Validate the Deployment
We will verify the deployment using the Kubernetes command line client. Ensure that you have this tool installed by running the following command.
Configure the kubectl client to connect to your Kubernetes cluster. The following command downloads credentials and configures the Kubernetes CLU to use them.
Import-AzAksCredential -ResourceGroupName myResourceGroup –Name myAKSCluster
Verify the connection to your cluster by running the following command.
kubectl get nodes
You should see some output with the name of the nodes on your cluster.
NGINX Ingress controller configuration
Now that we have our AKS cluster up and running with an attached ACR we can configure our ingress controller NGINX. The NGINX ingress controller provides a reverse proxy for configurable traffic routing and TLS termination. We will utilize NGINX to fence off our AKS cluster providing a public IP address accessible through the load balancer which we can then assign a FQDN for accessing our applications. Additionally, we can configure NGINX to integrate with Microsoft Entra ID for authenticating users via an OAuth2 Proxy. Those details will be shared in a later post. You can follow the basic configuration for an ingress controller on the official documentation here Create an unmanaged ingress controller.
Before configuration begins, make sure you have Helm installed. Then run the following commands.
$Namespace = 'ingress-basic'
helm repo add ingress-nginx https://kubernetes.github.io/ingress-nginx
helm repo update
helm install ingress-nginx ingress-nginx/ingress-nginx `
--namespace $Namespace `
--set controller.service.annotations."service.beta.kubernetes.io/azure-load-balancer-health-probe-request-path"=/healthz `
Check the load balancer
Now that you have configured and installed the NGINX ingress controller you can check the load balancer. Run the following command.
kubectl get services --namespace ingress-basic -o wide -w ingress-nginx-controller
You should see some output. When Kubernetes creates the load balancer service a public IP address is assigned. You can view the IP address under the column EXTERNAL-IP. Make note of this IP address. If you browse to that IP address you should get a 404 Not Found.

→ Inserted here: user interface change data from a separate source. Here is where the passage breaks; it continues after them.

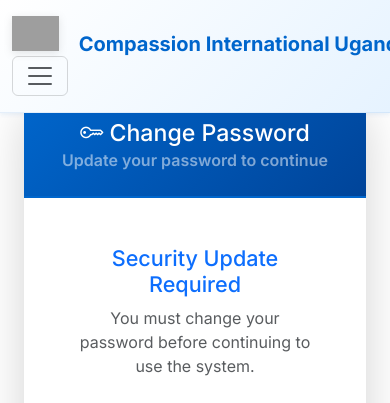
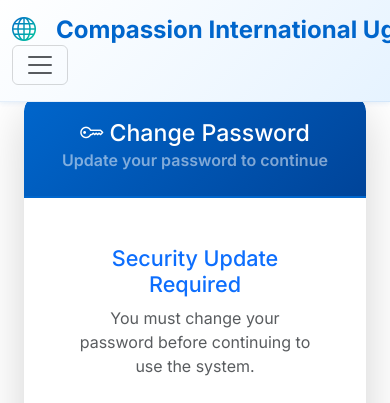
Before and after one commit to Nathan9799/letterflow-compassion-uganda, a Django app: page /accounts/password_change/ in a window 390 px wide. Shown: the top 403 px of the page. Run offline with Django 5.2, Linux system fonts and the light colour scheme; the visitor is signed in with stand-in values (Sample User, id 1); some libraries are stand-ins or nearby versions; grey boxes are pictures that could not be loaded.

Commit message:
Fix navbar duplication: remove duplicate CSS rules and use icon temporarily

```diff
--- a/templates/base.html
+++ b/templates/base.html
@@ -461,14 +461,6 @@
 
         /* Responsive Design */
         @media (max-width: 768px) {
-            .navbar-brand {
-                font-size: 1.25rem;
-            }
-
-            .navbar-brand i {
-                font-size: 1.5rem;
-            }
-
             .main-content {
                 padding: 1rem 0;
             }
@@ -521,7 +513,8 @@
     <nav class="navbar navbar-expand-lg navbar-light fixed-top">
         <div class="container">
             <a class="navbar-brand" href="{% if user.is_authenticated %}{% url 'shipping:dashboard' %}{% else %}#{% endif %}">
-                <img src="{% static 'images/compassion_logo-removebg-preview.png' %}" alt="Compassion International Uganda" class="navbar-logo me-2" style="height: 35px; width: auto;">
+                <!-- TODO: Add compassion_logo-removebg-preview.png to static/images/ folder -->
+                <i class="bi bi-globe text-primary me-2" style="font-size: 1.5rem;"></i>
                 <span>Compassion International Uganda</span>
             </a>
 
```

This wraps up the first part of this series. In the next part I will go over deploying two applications and creating the ingress routes to route to the applications. Then we will move on to setting up cert manager and getting things ready for our OAuth2 Proxy provider.

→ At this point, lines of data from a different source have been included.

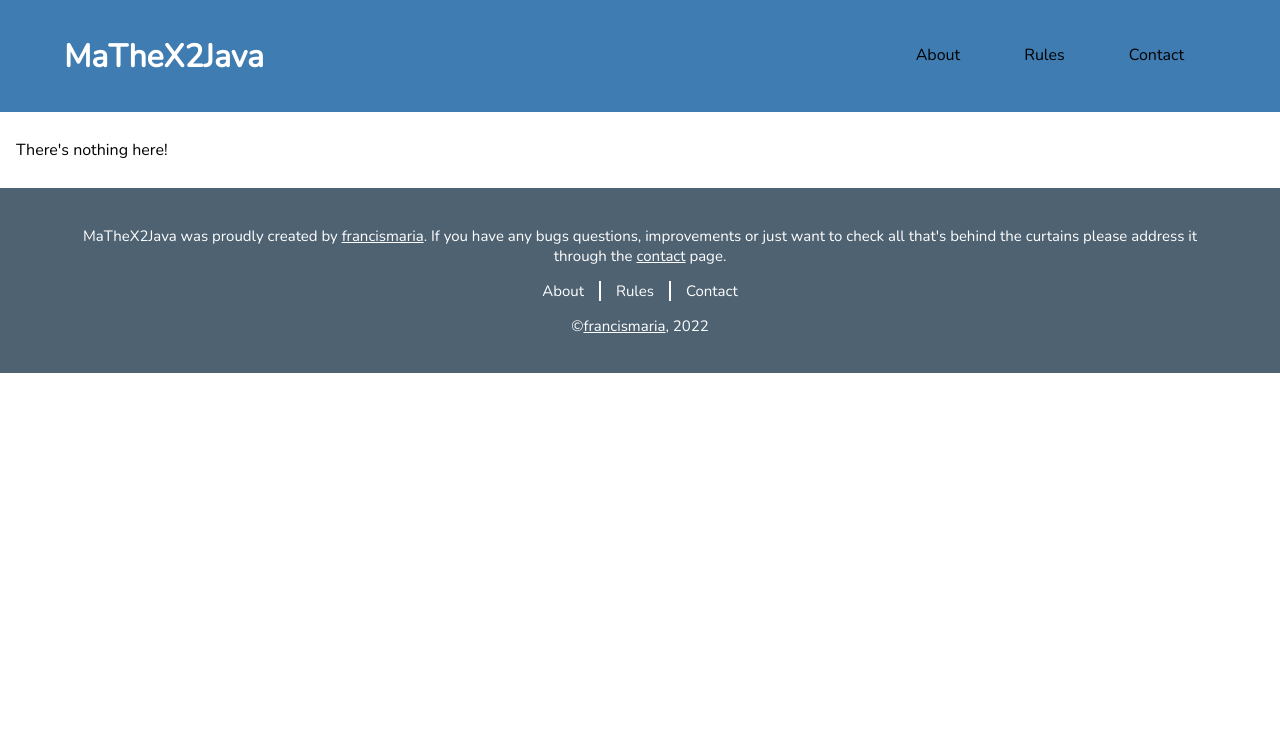
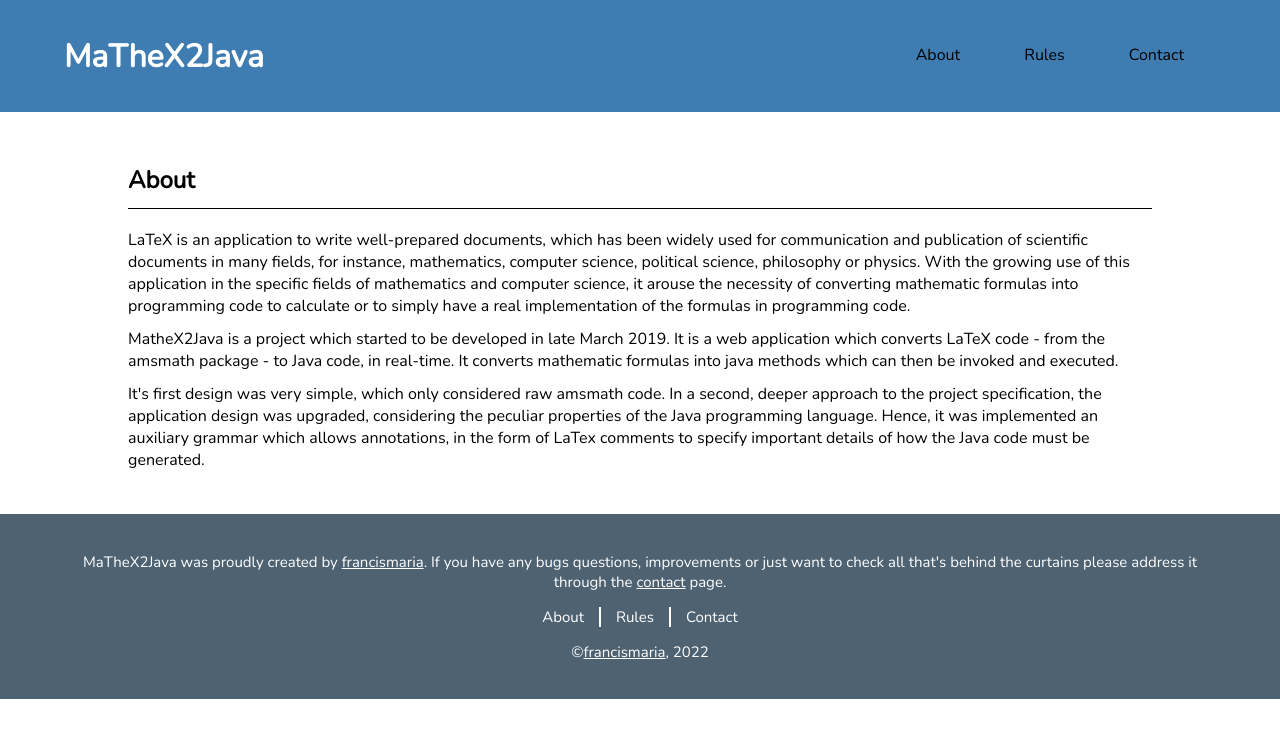
Before and after one commit to francismaria/MaTheX2Java-React, a React (Create React App) app: page /about in a window 1280 px wide. Shown: the top 738 px of the page. Built offline with nearby package versions, Linux system fonts and the light colour scheme.

Commit message:
Implement about panel

```diff
--- /dev/null
+++ b/src/components/about/About.tsx
@@ -0,0 +1,32 @@
+function About() {
+  return (
+    <main id="aboutPanel" className="mainPanel">
+      <h2>About</h2>
+      <section>
+        <p>
+          LaTeX is an application to write well-prepared documents, which has been widely used for
+          communication and publication of scientific documents in many fields, for instance,
+          mathematics, computer science, political science, philosophy or physics. With the growing
+          use of this application in the specific fields of mathematics and computer science, it
+          arouse the necessity of converting mathematic formulas into programming code to calculate
+          or to simply have a real implementation of the formulas in programming code.
+        </p>
+        <p>
+          MatheX2Java is a project which started to be developed in late March 2019. It is a web
+          application which converts LaTeX code - from the amsmath package - to Java code, in
+          real-time. It converts mathematic formulas into java methods which can then be invoked and
+          executed.
+        </p>
+        <p>
+          It&#39;s first design was very simple, which only considered raw amsmath code. In a
+          second, deeper approach to the project specification, the application design was upgraded,
+          considering the peculiar properties of the Java programming language. Hence, it was
+          implemented an auxiliary grammar which allows annotations, in the form of LaTex comments
+          to specify important details of how the Java code must be generated.
+        </p>
+      </section>
+    </main>
+  );
+}
+
+export default About;
--- a/src/components/root/App.css
+++ b/src/components/root/App.css
@@ -28,3 +28,12 @@ ul {
   margin: 0;
   padding: 0;
 }
+
+.mainPanel {
+  padding: 2em 8em;
+}
+
+.mainPanel h2 {
+  padding-bottom: 0.5em;
+  border-bottom: 1px solid black;
+}
--- a/src/components/root/App.tsx
+++ b/src/components/root/App.tsx
@@ -5,6 +5,7 @@ import Header from '../header/Header';
 import Footer from '../footer/Footer';
 import Translator from '../translator/Translator';
 import Rules from 'components/rules/Rules';
+import About from 'components/about/About';
 
 function App() {
   return (
@@ -12,6 +13,7 @@ function App() {
       <Header />
       <Routes>
         <Route path="/" element={<Translator />} />
+        <Route path="/about" element={<About />} />
         <Route path="/rules" element={<Rules />} />
         <Route path="*" element={<NotFound />} />
       </Routes>
--- a/src/components/rules/Rules.css
+++ b/src/components/rules/Rules.css
@@ -1,12 +1,3 @@
-#mainContainer {
-  padding: 2em 8em;
-}
-
-#presentationContent h2 {
-  padding-bottom: 0.5em;
-  border-bottom: 1px solid black;
-}
-
 .ruleContent ul {
   list-style-type: disc;
   padding-inline: 40px 0px;
--- a/src/components/rules/Rules.tsx
+++ b/src/components/rules/Rules.tsx
@@ -70,7 +70,7 @@ function Rules() {
   };
 
   return (
-    <section id="mainContainer">
+    <main id="rulesPanel" className="mainPanel">
       <section id="presentationContent">
         <h2>Rules</h2>
         <p>
@@ -116,7 +116,7 @@ function Rules() {
       <SummationsRuleContent ruleContentClickHandler={handleRuleContentHeaderEvent} />
       <RootsRuleContent ruleContentClickHandler={handleRuleContentHeaderEvent} />
       <InvocationsRuleContent ruleContentClickHandler={handleRuleContentHeaderEvent} />
-    </section>
+    </main>
   );
 }
 
--- a/src/components/translator/Translator.tsx
+++ b/src/components/translator/Translator.tsx
@@ -70,7 +70,7 @@ function Translator() {
   };
 
   return (
-    <section id="translatorPanel">
+    <main id="translatorPanel" className="mainPanel">
       <section id="codePanel">
         <div
           id="sourceCodeContainer"
@@ -102,7 +102,7 @@ function Translator() {
         </div>
       </section>
       <div id="actionButtonContainer">{renderActionButton()}</div>
-    </section>
+    </main>
   );
 }
 
```
Also changed, not shown: 1 other file (tests, documents, lock files or other folders).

Brought to you by Dr. Ware, Microsoft Office 365 Silver Partner, Charleston SC.